**AIM OF THE TASK:** Could you repeat the records below exactly, leaving out any pictures?

··········

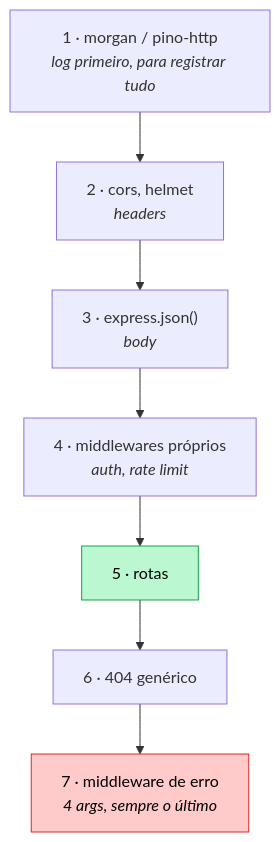
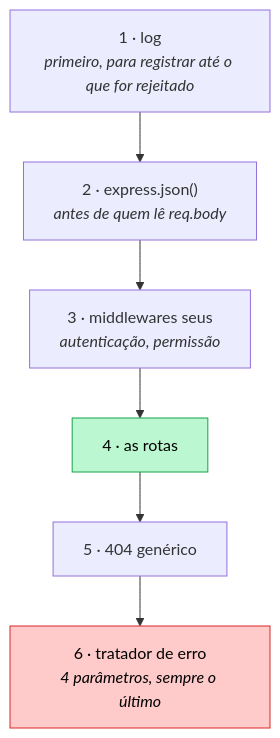
One commit to kessleru/Backend-express changed the fourth of 4 diagrams in docs/05-middlewares.md. Above: the diagram before and after it, drawn with Mermaid. The commit also changed other lines of this file and 1 other file, not shown here.

````diff
--- a/docs/05-middlewares.md
+++ b/docs/05-middlewares.md
@@ -281,13 +413,12 @@
 ```mermaid
 flowchart TD
-    A["1 · morgan / pino-http<br/><i>log primeiro, para registrar tudo</i>"]
-    B["2 · cors, helmet<br/><i>headers</i>"]
-    C["3 · express.json()<br/><i>body</i>"]
-    D["4 · middlewares próprios<br/><i>auth, rate limit</i>"]
-    E["5 · rotas"]
-    F["6 · 404 genérico"]
-    G["7 · middleware de erro<br/><i>4 args, sempre o último</i>"]
-    A --> B --> C --> D --> E --> F --> G
-    style G fill:#fecaca,stroke:#dc2626,color:#000
-    style E fill:#bbf7d0,stroke:#16a34a,color:#000
+    A["1 · log<br/><i>primeiro, para registrar até o que for rejeitado</i>"]
+    B["2 · express.json()<br/><i>antes de quem lê req.body</i>"]
+    C["3 · middlewares seus<br/><i>autenticação, permissão</i>"]
+    D["4 · as rotas"]
+    E["5 · 404 genérico"]
+    F["6 · tratador de erro<br/><i>4 parâmetros, sempre o último</i>"]
+    A --> B --> C --> D --> E --> F
+    style F fill:#fecaca,stroke:#dc2626,color:#000
+    style D fill:#bbf7d0,stroke:#16a34a,color:#000
 ```
````
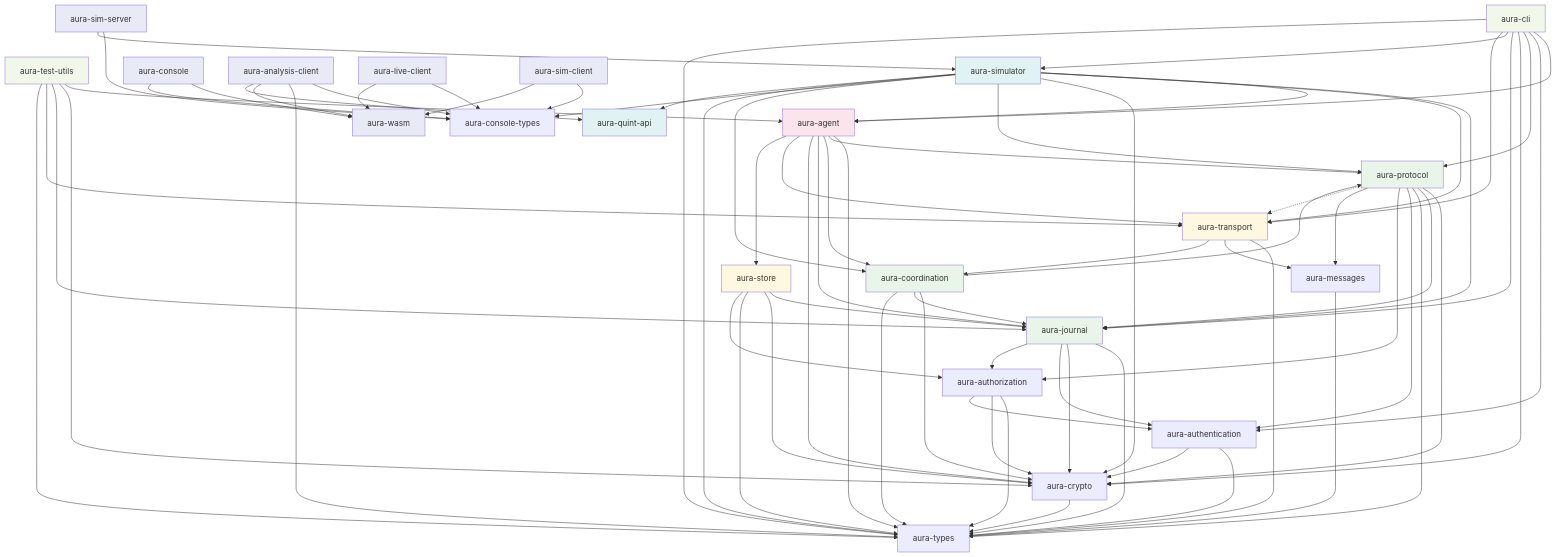
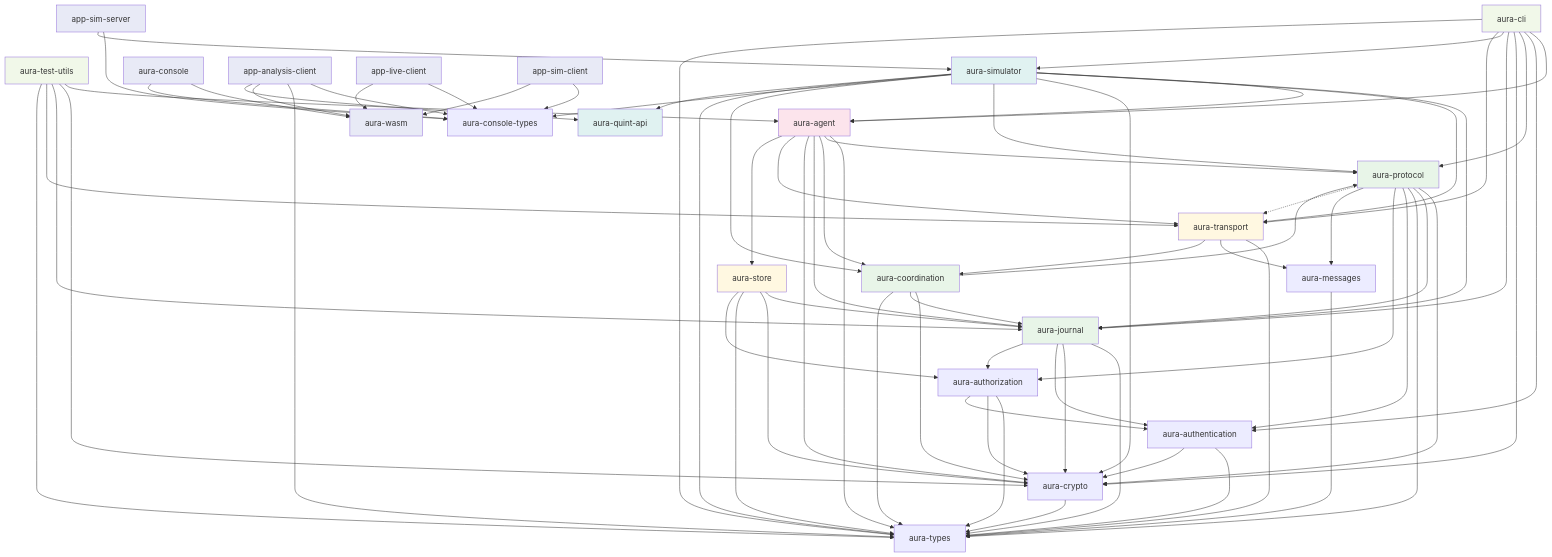
The first of 2 diagrams in docs/wiring.md (hxrts/aura), drawn with Mermaid before and after one commit. The commit also changed other lines of this file and 619 other files, not shown here.

```diff
--- a/docs/wiring.md
+++ b/docs/wiring.md
@@ -41,10 +41,10 @@
     %% WASM & Console
     aura_wasm[aura-wasm]
     console[aura-console]
-    analysis_client[aura-analysis-client]
-    live_client[aura-live-client]
-    sim_client[aura-sim-client]
-    sim_server[aura-sim-server]
+    analysis_client[app-analysis-client]
+    live_client[app-live-client]
+    sim_client[app-sim-client]
+    sim_server[app-sim-server]
     
     %% Dependencies
     messages --> types
```
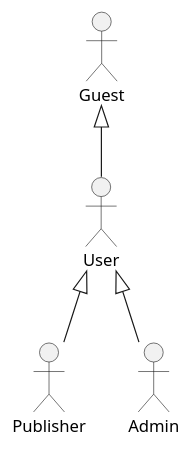
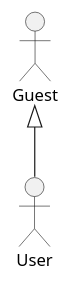
The sixth of 11 diagrams in reports/diagrams.md (PhanNTSon/prm_project), drawn with PlantUML before and after one commit. The commit also changed other lines of this file and 1 other file, not shown here.

````diff
--- a/reports/diagrams.md
+++ b/reports/diagrams.md
@@ -266,12 +266,8 @@
 ```plantuml
 @startuml
 actor "Guest" as Guest
 actor "User" as User
-actor "Publisher" as Publisher
-actor "Admin" as Admin
 
 Guest <|-- User
-User <|-- Publisher
-User <|-- Admin
 @enduml
 ```
````
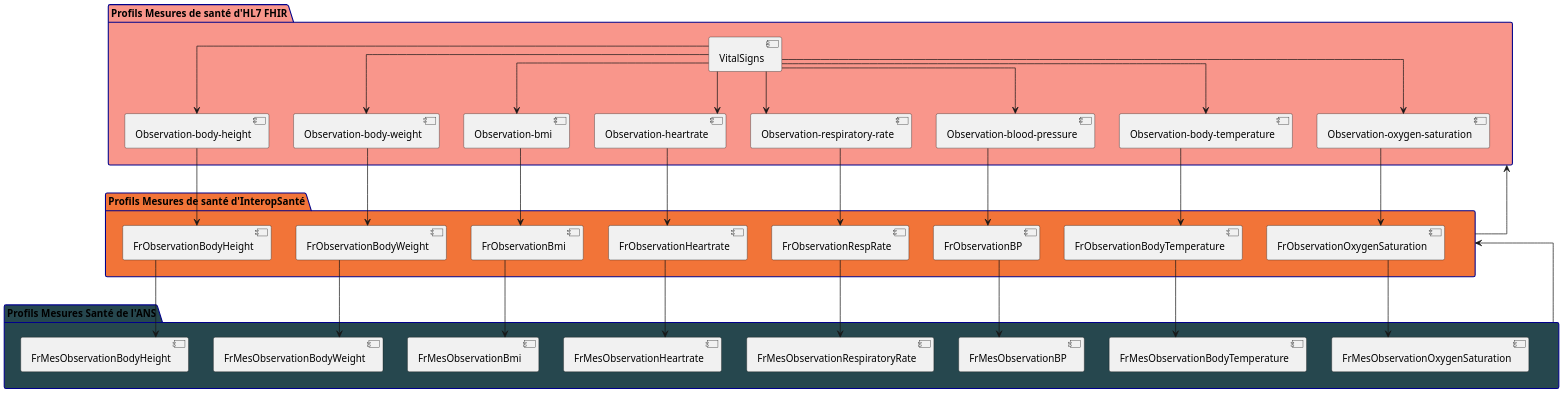
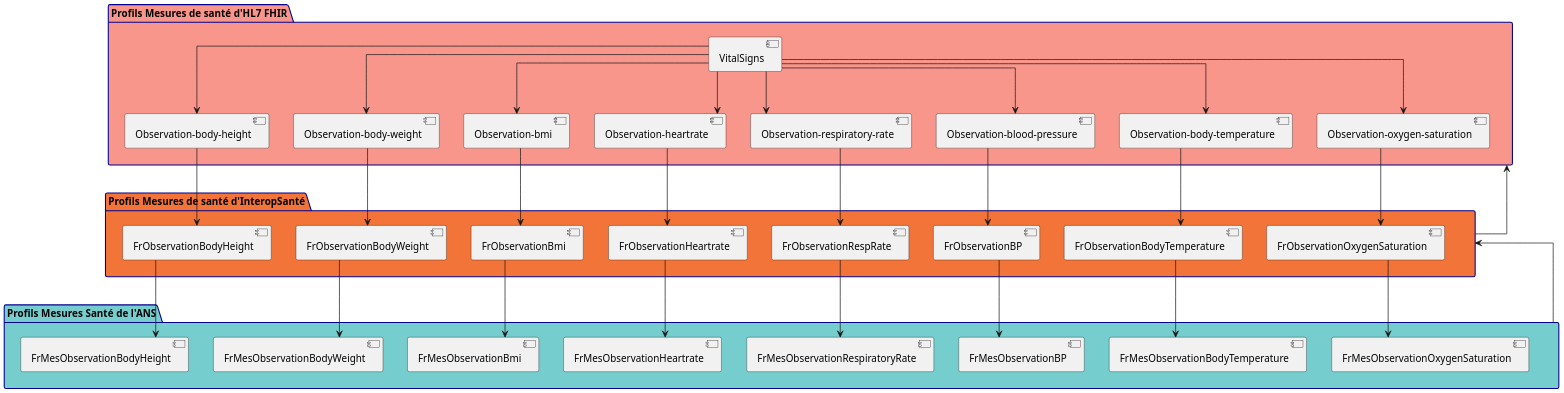
Before and after one commit to ansforge/IG-fhir-mesures-de-sante: the diagram in input/images-source/vs-overview.plantuml, drawn with PlantUML. The commit also changed 1 other file, not shown here.

```diff
--- a/input/images-source/vs-overview.plantuml
+++ b/input/images-source/vs-overview.plantuml
@@ -1,48 +1,48 @@
 @startuml
 
 skinparam linetype ortho
 skinparam dpi 150
 skinparam boxPadding 10
 skinparam shadowing false
 skinparam packageBackgroundColor LightBlue
 skinparam packageBorderColor DarkBlue
 
 package "Profils Mesures de santé d'HL7 FHIR" as HL7 #F9968B {
     [VitalSigns] --> [Observation-body-height]
     [VitalSigns] --> [Observation-body-weight]
     [VitalSigns] --> [Observation-bmi]
     [VitalSigns] --> [Observation-heartrate]
     [VitalSigns] --> [Observation-respiratory-rate]
     [VitalSigns] --> [Observation-blood-pressure]
     [VitalSigns] --> [Observation-body-temperature]
     [VitalSigns] --> [Observation-oxygen-saturation]
 }
 
 package "Profils Mesures de santé d'InteropSanté" as PI #F27438 {
     [Observation-bmi] --> [FrObservationBmi]
     [Observation-heartrate] --> [FrObservationHeartrate]
     [Observation-body-weight] --> [FrObservationBodyWeight]
     [Observation-body-height] --> [FrObservationBodyHeight]
     [Observation-body-temperature] --> [FrObservationBodyTemperature]
     [Observation-blood-pressure] --> [FrObservationBP]
     [Observation-oxygen-saturation] --> [FrObservationOxygenSaturation]
     [Observation-respiratory-rate] --> [FrObservationRespRate]
 }
 
-package "Profils Mesures Santé de l'ANS" as PMSB #26474E {
+package "Profils Mesures Santé de l'ANS" as PMSB #76CDCD {
     [FrObservationBmi] --> [FrMesObservationBmi]
     [FrObservationHeartrate] --> [FrMesObservationHeartrate]
     [FrObservationBodyWeight] --> [FrMesObservationBodyWeight]
     [FrObservationBodyHeight] --> [FrMesObservationBodyHeight]
     [FrObservationBodyTemperature] --> [FrMesObservationBodyTemperature]
     [FrObservationBP] --> [FrMesObservationBP]
     [FrObservationOxygenSaturation] --> [FrMesObservationOxygenSaturation]
     [FrObservationRespRate] --> [FrMesObservationRespiratoryRate]
     
 
 }
 
 PMSB --> PI
 PI --> HL7
 
 @enduml
```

··········

**SOLUTION TO THE PROBLEM:**
One commit to kessleru/Backend-express changed the fourth of 4 diagrams in docs/05-middlewares.md. Above: the diagram before and after it, drawn with Mermaid. The commit also changed other lines of this file and 1 other file, not shown here.

````diff
--- a/docs/05-middlewares.md
+++ b/docs/05-middlewares.md
@@ -281,13 +413,12 @@
 ```mermaid
 flowchart TD
-    A["1 · morgan / pino-http<br/><i>log primeiro, para registrar tudo</i>"]
-    B["2 · cors, helmet<br/><i>headers</i>"]
-    C["3 · express.json()<br/><i>body</i>"]
-    D["4 · middlewares próprios<br/><i>auth, rate limit</i>"]
-    E["5 · rotas"]
-    F["6 · 404 genérico"]
-    G["7 · middleware de erro<br/><i>4 args, sempre o último</i>"]
-    A --> B --> C --> D --> E --> F --> G
-    style G fill:#fecaca,stroke:#dc2626,color:#000
-    style E fill:#bbf7d0,stroke:#16a34a,color:#000
+    A["1 · log<br/><i>primeiro, para registrar até o que for rejeitado</i>"]
+    B["2 · express.json()<br/><i>antes de quem lê req.body</i>"]
+    C["3 · middlewares seus<br/><i>autenticação, permissão</i>"]
+    D["4 · as rotas"]
+    E["5 · 404 genérico"]
+    F["6 · tratador de erro<br/><i>4 parâmetros, sempre o último</i>"]
+    A --> B --> C --> D --> E --> F
+    style F fill:#fecaca,stroke:#dc2626,color:#000
+    style D fill:#bbf7d0,stroke:#16a34a,color:#000
 ```
````
The first of 2 diagrams in docs/wiring.md (hxrts/aura), drawn with Mermaid before and after one commit. The commit also changed other lines of this file and 619 other files, not shown here.

```diff
--- a/docs/wiring.md
+++ b/docs/wiring.md
@@ -41,10 +41,10 @@
     %% WASM & Console
     aura_wasm[aura-wasm]
     console[aura-console]
-    analysis_client[aura-analysis-client]
-    live_client[aura-live-client]
-    sim_client[aura-sim-client]
-    sim_server[aura-sim-server]
+    analysis_client[app-analysis-client]
+    live_client[app-live-client]
+    sim_client[app-sim-client]
+    sim_server[app-sim-server]
     
     %% Dependencies
     messages --> types
```
The sixth of 11 diagrams in reports/diagrams.md (PhanNTSon/prm_project), drawn with PlantUML before and after one commit. The commit also changed other lines of this file and 1 other file, not shown here.

````diff
--- a/reports/diagrams.md
+++ b/reports/diagrams.md
@@ -266,12 +266,8 @@
 ```plantuml
 @startuml
 actor "Guest" as Guest
 actor "User" as User
-actor "Publisher" as Publisher
-actor "Admin" as Admin
 
 Guest <|-- User
-User <|-- Publisher
-User <|-- Admin
 @enduml
 ```
````
Before and after one commit to ansforge/IG-fhir-mesures-de-sante: the diagram in input/images-source/vs-overview.plantuml, drawn with PlantUML. The commit also changed 1 other file, not shown here.

```diff
--- a/input/images-source/vs-overview.plantuml
+++ b/input/images-source/vs-overview.plantuml
@@ -1,48 +1,48 @@
 @startuml
 
 skinparam linetype ortho
 skinparam dpi 150
 skinparam boxPadding 10
 skinparam shadowing false
 skinparam packageBackgroundColor LightBlue
 skinparam packageBorderColor DarkBlue
 
 package "Profils Mesures de santé d'HL7 FHIR" as HL7 #F9968B {
     [VitalSigns] --> [Observation-body-height]
     [VitalSigns] --> [Observation-body-weight]
     [VitalSigns] --> [Observation-bmi]
     [VitalSigns] --> [Observation-heartrate]
     [VitalSigns] --> [Observation-respiratory-rate]
     [VitalSigns] --> [Observation-blood-pressure]
     [VitalSigns] --> [Observation-body-temperature]
     [VitalSigns] --> [Observation-oxygen-saturation]
 }
 
 package "Profils Mesures de santé d'InteropSanté" as PI #F27438 {
     [Observation-bmi] --> [FrObservationBmi]
     [Observation-heartrate] --> [FrObservationHeartrate]
     [Observation-body-weight] --> [FrObservationBodyWeight]
     [Observation-body-height] --> [FrObservationBodyHeight]
     [Observation-body-temperature] --> [FrObservationBodyTemperature]
     [Observation-blood-pressure] --> [FrObservationBP]
     [Observation-oxygen-saturation] --> [FrObservationOxygenSaturation]
     [Observation-respiratory-rate] --> [FrObservationRespRate]
 }
 
-package "Profils Mesures Santé de l'ANS" as PMSB #26474E {
+package "Profils Mesures Santé de l'ANS" as PMSB #76CDCD {
     [FrObservationBmi] --> [FrMesObservationBmi]
     [FrObservationHeartrate] --> [FrMesObservationHeartrate]
     [FrObservationBodyWeight] --> [FrMesObservationBodyWeight]
     [FrObservationBodyHeight] --> [FrMesObservationBodyHeight]
     [FrObservationBodyTemperature] --> [FrMesObservationBodyTemperature]
     [FrObservationBP] --> [FrMesObservationBP]
     [FrObservationOxygenSaturation] --> [FrMesObservationOxygenSaturation]
     [FrObservationRespRate] --> [FrMesObservationRespiratoryRate]
     
 
 }
 
 PMSB --> PI
 PI --> HL7
 
 @enduml
```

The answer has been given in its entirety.